ENTRIES SUPPLIED Start Marker

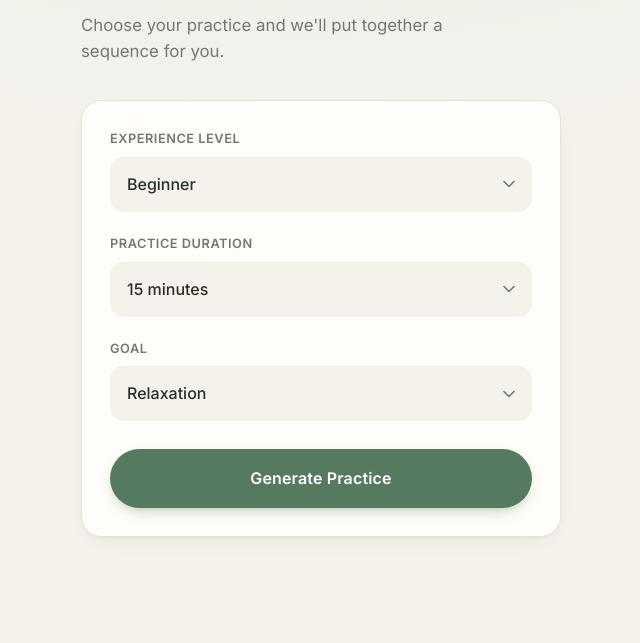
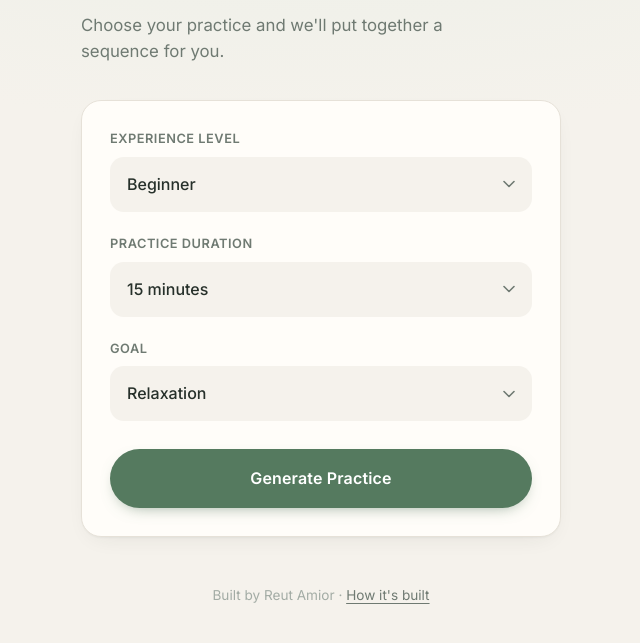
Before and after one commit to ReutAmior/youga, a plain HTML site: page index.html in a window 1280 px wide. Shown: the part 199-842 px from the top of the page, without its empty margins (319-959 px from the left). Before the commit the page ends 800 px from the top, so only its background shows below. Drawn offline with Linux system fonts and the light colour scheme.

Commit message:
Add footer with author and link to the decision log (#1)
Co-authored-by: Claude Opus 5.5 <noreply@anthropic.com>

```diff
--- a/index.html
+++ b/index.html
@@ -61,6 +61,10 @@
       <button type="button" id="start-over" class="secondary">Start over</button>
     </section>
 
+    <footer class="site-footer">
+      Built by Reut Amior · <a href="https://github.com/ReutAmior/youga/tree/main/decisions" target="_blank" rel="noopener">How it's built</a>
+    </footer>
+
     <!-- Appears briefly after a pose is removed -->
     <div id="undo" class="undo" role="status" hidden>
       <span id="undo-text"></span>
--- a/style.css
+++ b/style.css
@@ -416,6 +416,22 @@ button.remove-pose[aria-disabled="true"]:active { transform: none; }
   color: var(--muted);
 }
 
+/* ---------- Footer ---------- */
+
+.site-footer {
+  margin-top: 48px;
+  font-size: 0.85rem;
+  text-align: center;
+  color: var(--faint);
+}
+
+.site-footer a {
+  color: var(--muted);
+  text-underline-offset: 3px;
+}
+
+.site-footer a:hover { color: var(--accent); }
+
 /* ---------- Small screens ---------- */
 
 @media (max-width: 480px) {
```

ENTRIES SUPPLIED End Marker

### [ABOUT THIS EXERCISE]
Going through the records above line by line, tally those with the word "text" and answer with the number only.

### [SOLUTION TO THIS TASK]
3